● Given records
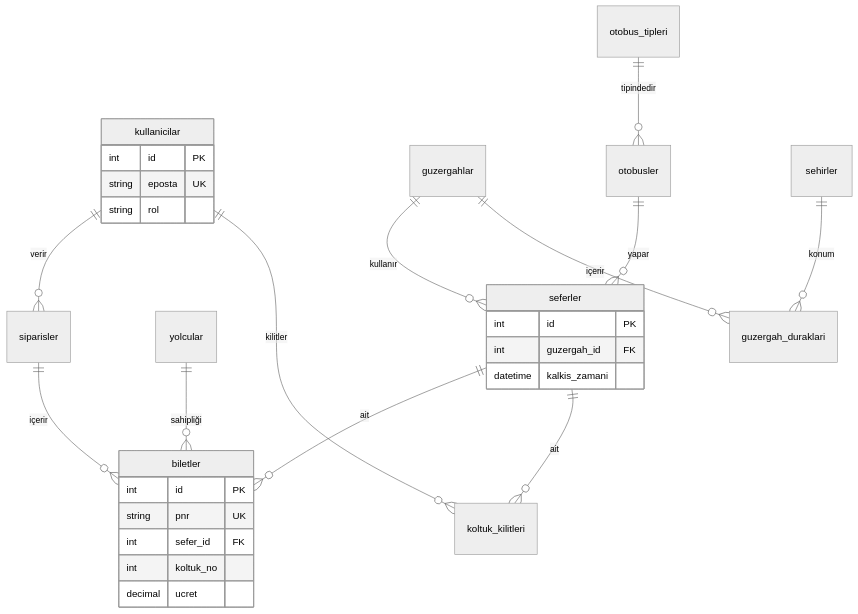
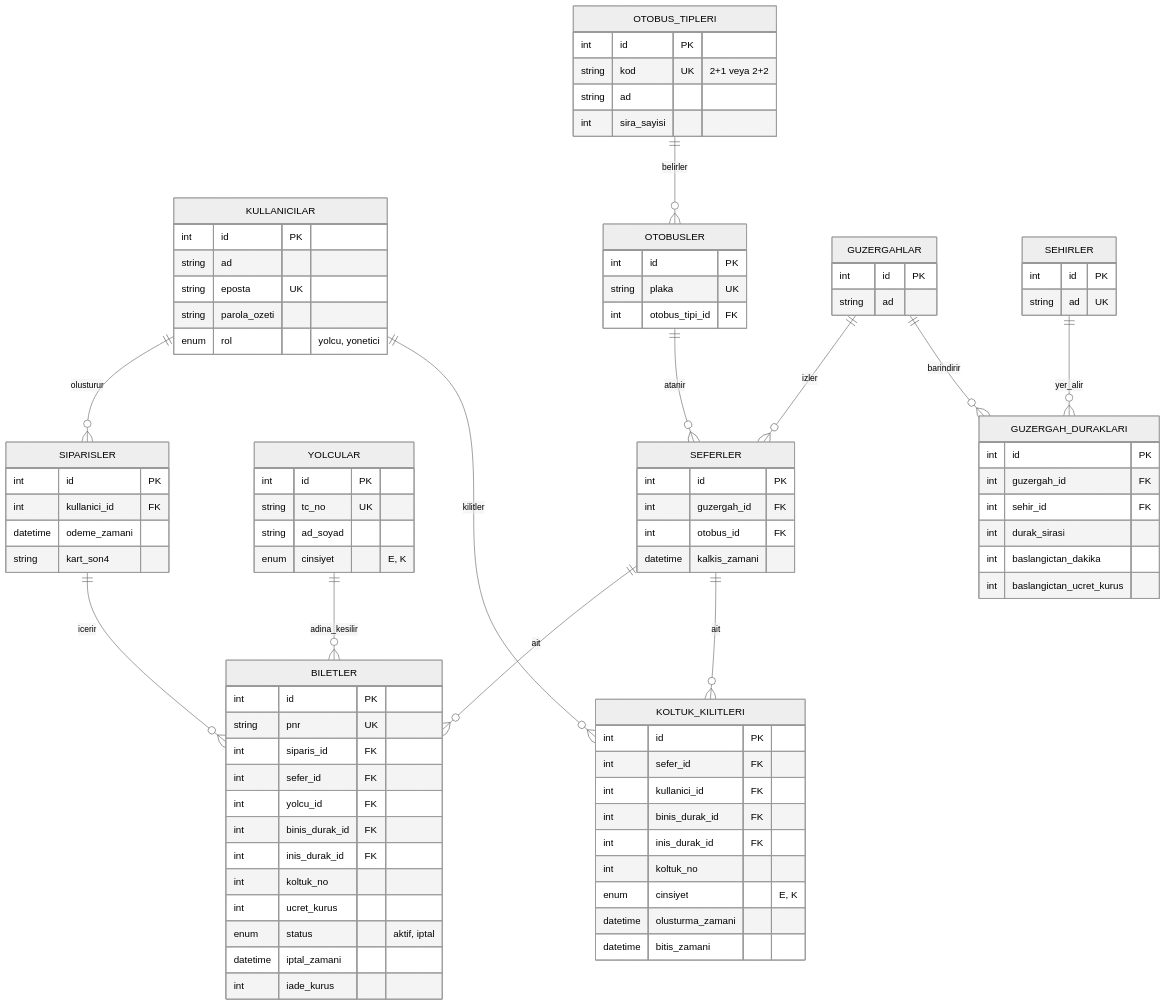
The third of 4 diagrams in docs/tasarim.md (MthnByrm/Otob-s-Firma-Projesi), drawn with Mermaid (neutral theme) before and after one commit. The commit also changed other lines of this file, not shown here.

````diff
--- a/docs/tasarim.md
+++ b/docs/tasarim.md
@@ -107,32 +267,92 @@
 ```mermaid
 erDiagram
-    kullanicilar ||--o{ siparisler : "verir"
-    kullanicilar ||--o{ koltuk_kilitleri : "kilitler"
-    siparisler ||--o{ biletler : "içerir"
-    yolcular ||--o{ biletler : "sahipliği"
-    seferler ||--o{ biletler : "ait"
-    seferler ||--o{ koltuk_kilitleri : "ait"
-    guzergahlar ||--o{ seferler : "kullanır"
-    otobusler ||--o{ seferler : "yapar"
-    otobus_tipleri ||--o{ otobusler : "tipindedir"
-    sehirler ||--o{ guzergah_duraklari : "konum"
-    guzergahlar ||--o{ guzergah_duraklari : "içerir"
+    KULLANICILAR ||--o{ SIPARISLER : "olusturur"
+    KULLANICILAR ||--o{ KOLTUK_KILITLERI : "kilitler"
+    SIPARISLER ||--o{ BILETLER : "icerir"
+    YOLCULAR ||--o{ BILETLER : "adina_kesilir"
+    SEFERLER ||--o{ BILETLER : "ait"
+    SEFERLER ||--o{ KOLTUK_KILITLERI : "ait"
+    OTOBUS_TIPLERI ||--o{ OTOBUSLER : "belirler"
+    OTOBUSLER ||--o{ SEFERLER : "atanir"
+    GUZERGAHLAR ||--o{ SEFERLER : "izler"
+    GUZERGAHLAR ||--o{ GUZERGAH_DURAKLARI : "barindirir"
+    SEHIRLER ||--o{ GUZERGAH_DURAKLARI : "yer_alir"
 
-    kullanicilar {
+    KULLANICILAR {
         int id PK
+        string ad
         string eposta UK
-        string rol
+        string parola_ozeti
+        enum rol "yolcu, yonetici"
     }
-    biletler {
+    SIPARISLER {
+        int id PK
+        int kullanici_id FK
+        datetime odeme_zamani
+        string kart_son4
+    }
+    BILETLER {
         int id PK
         string pnr UK
+        int siparis_id FK
         int sefer_id FK
+        int yolcu_id FK
+        int binis_durak_id FK
+        int inis_durak_id FK
         int koltuk_no
-        decimal ucret
+        int ucret_kurus
+        enum status "aktif, iptal"
+        datetime iptal_zamani
+        int iade_kurus
     }
-    seferler {
+    YOLCULAR {
+        int id PK
+        string tc_no UK
+        string ad_soyad
+        enum cinsiyet "E, K"
+    }
+    KOLTUK_KILITLERI {
+        int id PK
+        int sefer_id FK
+        int kullanici_id FK
+        int binis_durak_id FK
+        int inis_durak_id FK
+        int koltuk_no
+        enum cinsiyet "E, K"
+        datetime olusturma_zamani
+        datetime bitis_zamani
+    }
+    SEFERLER {
         int id PK
         int guzergah_id FK
+        int otobus_id FK
         datetime kalkis_zamani
     }
+    GUZERGAH_DURAKLARI {
+        int id PK
+        int guzergah_id FK
+        int sehir_id FK
+        int durak_sirasi
+        int baslangictan_dakika
+        int baslangictan_ucret_kurus
+    }
+    OTOBUS_TIPLERI {
+        int id PK
+        string kod UK "2+1 veya 2+2"
+        string ad
+        int sira_sayisi
+    }
+    OTOBUSLER {
+        int id PK
+        string plaka UK
+        int otobus_tipi_id FK
+    }
+    GUZERGAHLAR {
+        int id PK
+        string ad
+    }
+    SEHIRLER {
+        int id PK
+        string ad UK
+    }
 ```
````
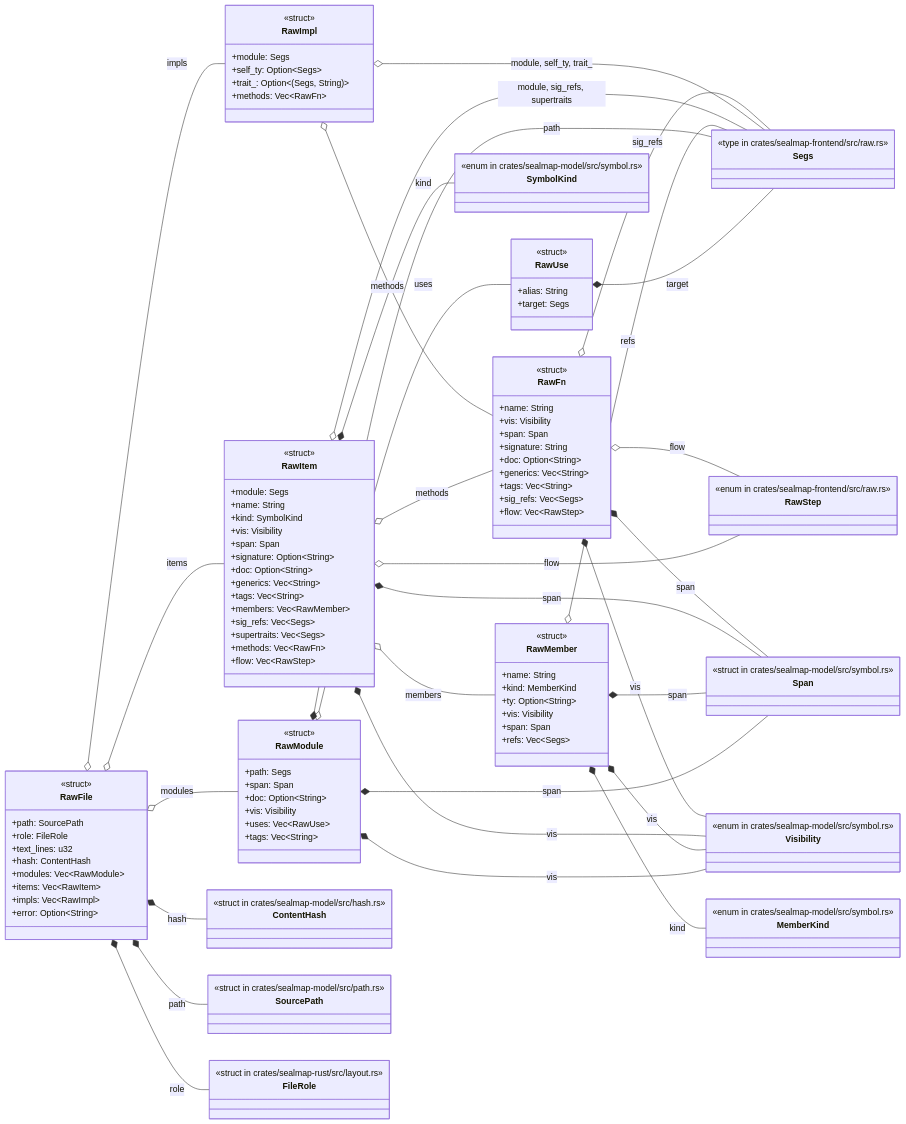
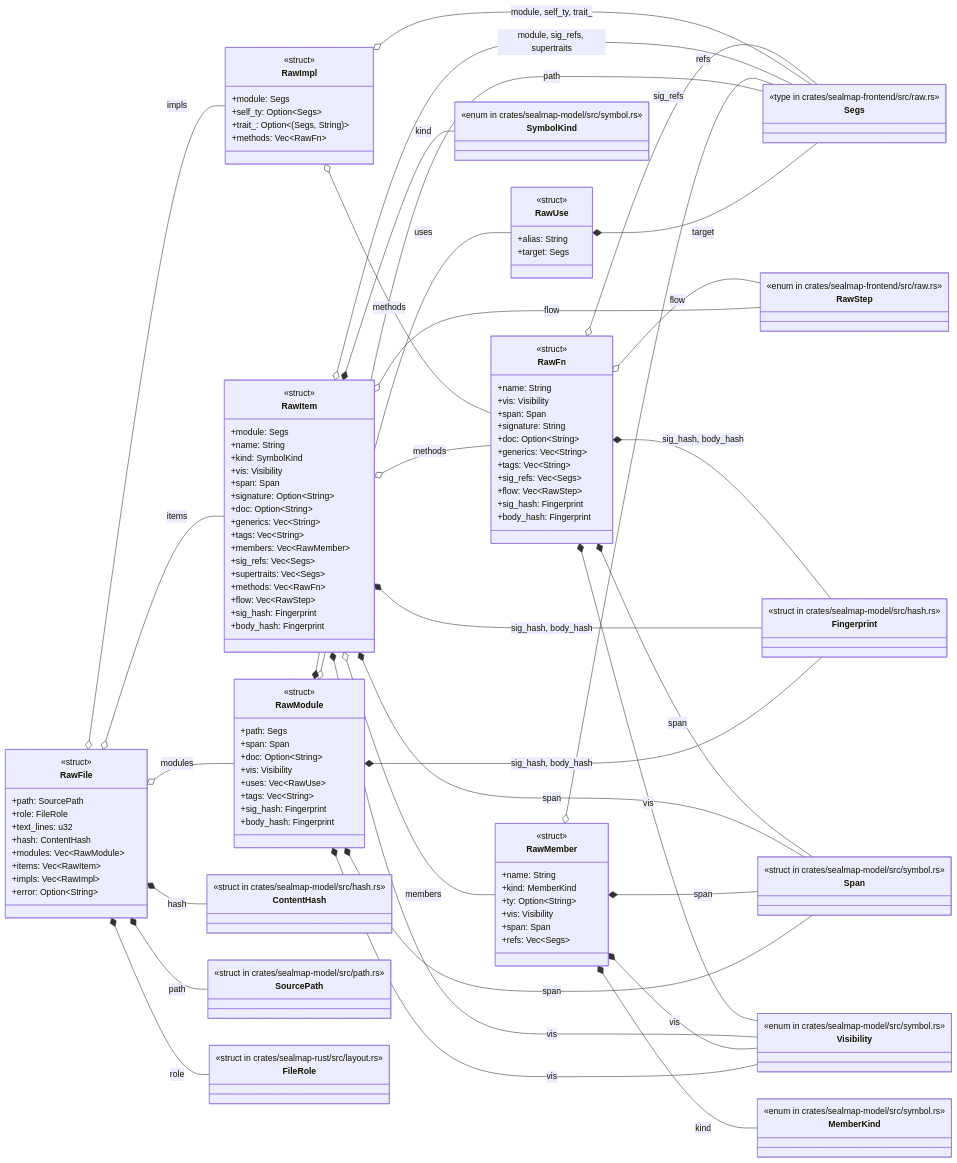
The diagram in docs/sealmap/crates/sealmap-rust/src/raw.rs.md (DreamLab-AI/codemaid), drawn with Mermaid before and after one commit. The commit also changed other lines of this file and 45 other files, not shown here.

First line of the commit message:
docs: regenerate the self-corpus for sym: ids and schema v2

````diff
--- a/docs/sealmap/crates/sealmap-rust/src/raw.rs.md
+++ b/docs/sealmap/crates/sealmap-rust/src/raw.rs.md
@@ -14,7 +14,7 @@
 ```mermaid
 classDiagram
   direction LR
-  class sealmap_rust__raw__RawFile["RawFile"] {
+  class sealmap_rust__raw___tRawFile["RawFile"] {
     <<struct>>
     +path: SourcePath
     +role: FileRole
@@ -25,7 +25,7 @@
     +impls: Vec#lt;RawImpl#gt;
     +error: Option#lt;String#gt;
   }
-  class sealmap_rust__raw__RawFn["RawFn"] {
+  class sealmap_rust__raw___tRawFn["RawFn"] {
     <<struct>>
     +name: String
     +vis: Visibility
@@ -36,15 +36,17 @@
     +tags: Vec#lt;String#gt;
     +sig_refs: Vec#lt;Segs#gt;
     +flow: Vec#lt;RawStep#gt;
+    +sig_hash: Fingerprint
+    +body_hash: Fingerprint
   }
-  class sealmap_rust__raw__RawImpl["RawImpl"] {
+  class sealmap_rust__raw___tRawImpl["RawImpl"] {
     <<struct>>
     +module: Segs
     +self_ty: Option#lt;Segs#gt;
     +trait_: Option#lt;#40;Segs, String#41;#gt;
     +methods: Vec#lt;RawFn#gt;
   }
-  class sealmap_rust__raw__RawItem["RawItem"] {
+  class sealmap_rust__raw___tRawItem["RawItem"] {
     <<struct>>
     +module: Segs
     +name: String
@@ -60,8 +62,10 @@
     +supertraits: Vec#lt;Segs#gt;
     +methods: Vec#lt;RawFn#gt;
     +flow: Vec#lt;RawStep#gt;
+    +sig_hash: Fingerprint
+    +body_hash: Fingerprint
   }
-  class sealmap_rust__raw__RawMember["RawMember"] {
+  class sealmap_rust__raw___tRawMember["RawMember"] {
     <<struct>>
     +name: String
     +kind: MemberKind
@@ -70,7 +74,7 @@
     +span: Span
     +refs: Vec#lt;Segs#gt;
   }
-  class sealmap_rust__raw__RawModule["RawModule"] {
+  class sealmap_rust__raw___tRawModule["RawModule"] {
     <<struct>>
     +path: Segs
     +span: Span
@@ -78,65 +82,73 @@
     +vis: Visibility
     +uses: Vec#lt;RawUse#gt;
     +tags: Vec#lt;String#gt;
+    +sig_hash: Fingerprint
+    +body_hash: Fingerprint
   }
-  class sealmap_rust__raw__RawUse["RawUse"] {
+  class sealmap_rust__raw___tRawUse["RawUse"] {
     <<struct>>
     +alias: String
     +target: Segs
   }
-  class sealmap_model__hash__ContentHash["ContentHash"] {
+  class sealmap_model__hash___tContentHash["ContentHash"] {
     <<struct in crates/sealmap-model/src/hash.rs>>
   }
-  class sealmap_model__path__SourcePath["SourcePath"] {
+  class sealmap_model__path___tSourcePath["SourcePath"] {
     <<struct in crates/sealmap-model/src/path.rs>>
   }
-  class sealmap_rust__layout__FileRole["FileRole"] {
+  class sealmap_rust__layout___tFileRole["FileRole"] {
     <<struct in crates/sealmap-rust/src/layout.rs>>
   }
-  class sealmap_frontend__raw__RawStep["RawStep"] {
+  class sealmap_frontend__raw___tRawStep["RawStep"] {
     <<enum in crates/sealmap-frontend/src/raw.rs>>
   }
-  class sealmap_frontend__raw__Segs["Segs"] {
+  class sealmap_frontend__raw___tSegs["Segs"] {
     <<type in crates/sealmap-frontend/src/raw.rs>>
   }
-  class sealmap_model__symbol__Span["Span"] {
+  class sealmap_model__hash___tFingerprint["Fingerprint"] {
+    <<struct in crates/sealmap-model/src/hash.rs>>
+  }
+  class sealmap_model__symbol___tSpan["Span"] {
     <<struct in crates/sealmap-model/src/symbol.rs>>
   }
-  class sealmap_model__symbol__Visibility["Visibility"] {
+  class sealmap_model__symbol___tVisibility["Visibility"] {
     <<enum in crates/sealmap-model/src/symbol.rs>>
   }
-  class sealmap_model__symbol__SymbolKind["SymbolKind"] {
+  class sealmap_model__symbol___tSymbolKind["SymbolKind"] {
     <<enum in crates/sealmap-model/src/symbol.rs>>
   }
-  class sealmap_model__symbol__MemberKind["MemberKind"] {
+  class sealmap_model__symbol___tMemberKind["MemberKind"] {
     <<enum in crates/sealmap-model/src/symbol.rs>>
   }
-  sealmap_rust__raw__RawFile *-- sealmap_model__hash__ContentHash : hash
-  sealmap_rust__raw__RawFile *-- sealmap_model__path__SourcePath : path
-  sealmap_rust__raw__RawFile *-- sealmap_rust__layout__FileRole : role
-  sealmap_rust__raw__RawFile o-- sealmap_rust__raw__RawImpl : impls
-  sealmap_rust__raw__RawFile o-- sealmap_rust__raw__RawItem : items
-  sealmap_rust__raw__RawFile o-- sealmap_rust__raw__RawModule : modules
-  sealmap_rust__raw__RawFn o-- sealmap_frontend__raw__RawStep : flow
-  sealmap_rust__raw__RawFn o-- sealmap_frontend__raw__Segs : sig_refs
-  sealmap_rust__raw__RawFn *-- sealmap_model__symbol__Span : span
-  sealmap_rust__raw__RawFn *-- sealmap_model__symbol__Visibility : vis
-  sealmap_rust__raw__RawImpl o-- sealmap_frontend__raw__Segs : module, self_ty, trait_
-  sealmap_rust__raw__RawImpl o-- sealmap_rust__raw__RawFn : methods
-  sealmap_rust__raw__RawItem o-- sealmap_frontend__raw__RawStep : flow
-  sealmap_rust__raw__RawItem o-- sealmap_frontend__raw__Segs : module, sig_refs, supertraits
-  sealmap_rust__raw__RawItem *-- sealmap_model__symbol__Span : span
-  sealmap_rust__raw__RawItem *-- sealmap_model__symbol__SymbolKind : kind
-  sealmap_rust__raw__RawItem *-- sealmap_model__symbol__Visibility : vis
-  sealmap_rust__raw__RawItem o-- sealmap_rust__raw__RawFn : methods
-  sealmap_rust__raw__RawItem o-- sealmap_rust__raw__RawMember : members
-  sealmap_rust__raw__RawMember o-- sealmap_frontend__raw__Segs : refs
-  sealmap_rust__raw__RawMember *-- sealmap_model__symbol__MemberKind : kind
-  sealmap_rust__raw__RawMember *-- sealmap_model__symbol__Span : span
-  sealmap_rust__raw__RawMember *-- sealmap_model__symbol__Visibility : vis
-  sealmap_rust__raw__RawModule *-- sealmap_frontend__raw__Segs : path
-  sealmap_rust__raw__RawModule *-- sealmap_model__symbol__Span : span
-  sealmap_rust__raw__RawModule *-- sealmap_model__symbol__Visibility : vis
-  sealmap_rust__raw__RawModule o-- sealmap_rust__raw__RawUse : uses
-  sealmap_rust__raw__RawUse *-- sealmap_frontend__raw__Segs : target
+  sealmap_rust__raw___tRawFile *-- sealmap_model__hash___tContentHash : hash
+  sealmap_rust__raw___tRawFile *-- sealmap_model__path___tSourcePath : path
+  sealmap_rust__raw___tRawFile *-- sealmap_rust__layout___tFileRole : role
+  sealmap_rust__raw___tRawFile o-- sealmap_rust__raw___tRawImpl : impls
+  sealmap_rust__raw___tRawFile o-- sealmap_rust__raw___tRawItem : items
+  sealmap_rust__raw___tRawFile o-- sealmap_rust__raw___tRawModule : modules
+  sealmap_rust__raw___tRawFn o-- sealmap_frontend__raw___tRawStep : flow
+  sealmap_rust__raw___tRawFn o-- sealmap_frontend__raw___tSegs : sig_refs
+  sealmap_rust__raw___tRawFn *-- sealmap_model__hash___tFingerprint : sig_hash, body_hash
+  sealmap_rust__raw___tRawFn *-- sealmap_model__symbol___tSpan : span
+  sealmap_rust__raw___tRawFn *-- sealmap_model__symbol___tVisibility : vis
+  sealmap_rust__raw___tRawImpl o-- sealmap_frontend__raw___tSegs : module, self_ty, trait_
+  sealmap_rust__raw___tRawImpl o-- sealmap_rust__raw___tRawFn : methods
+  sealmap_rust__raw___tRawItem o-- sealmap_frontend__raw___tRawStep : flow
+  sealmap_rust__raw___tRawItem o-- sealmap_frontend__raw___tSegs : module, sig_refs, supertraits
+  sealmap_rust__raw___tRawItem *-- sealmap_model__hash___tFingerprint : sig_hash, body_hash
+  sealmap_rust__raw___tRawItem *-- sealmap_model__symbol___tSpan : span
+  sealmap_rust__raw___tRawItem *-- sealmap_model__symbol___tSymbolKind : kind
+  sealmap_rust__raw___tRawItem *-- sealmap_model__symbol___tVisibility : vis
+  sealmap_rust__raw___tRawItem o-- sealmap_rust__raw___tRawFn : methods
+  sealmap_rust__raw___tRawItem o-- sealmap_rust__raw___tRawMember : members
+  sealmap_rust__raw___tRawMember o-- sealmap_frontend__raw___tSegs : refs
+  sealmap_rust__raw___tRawMember *-- sealmap_model__symbol___tMemberKind : kind
+  sealmap_rust__raw___tRawMember *-- sealmap_model__symbol___tSpan : span
+  sealmap_rust__raw___tRawMember *-- sealmap_model__symbol___tVisibility : vis
+  sealmap_rust__raw___tRawModule *-- sealmap_frontend__raw___tSegs : path
+  sealmap_rust__raw___tRawModule *-- sealmap_model__hash___tFingerprint : sig_hash, body_hash
+  sealmap_rust__raw___tRawModule *-- sealmap_model__symbol___tSpan : span
+  sealmap_rust__raw___tRawModule *-- sealmap_model__symbol___tVisibility : vis
+  sealmap_rust__raw___tRawModule o-- sealmap_rust__raw___tRawUse : uses
+  sealmap_rust__raw___tRawUse *-- sealmap_frontend__raw___tSegs : target
 ```
````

● Problem statement
Go line by line through the records above and copy each one containing "flow".

● Problem solution
     +flow: Vec#lt;RawStep#gt;
     +flow: Vec#lt;RawStep#gt;
-  sealmap_rust__raw__RawFn o-- sealmap_frontend__raw__RawStep : flow
-  sealmap_rust__raw__RawItem o-- sealmap_frontend__raw__RawStep : flow
+  sealmap_rust__raw___tRawFn o-- sealmap_frontend__raw___tRawStep : flow
+  sealmap_rust__raw___tRawItem o-- sealmap_frontend__raw___tRawStep : flow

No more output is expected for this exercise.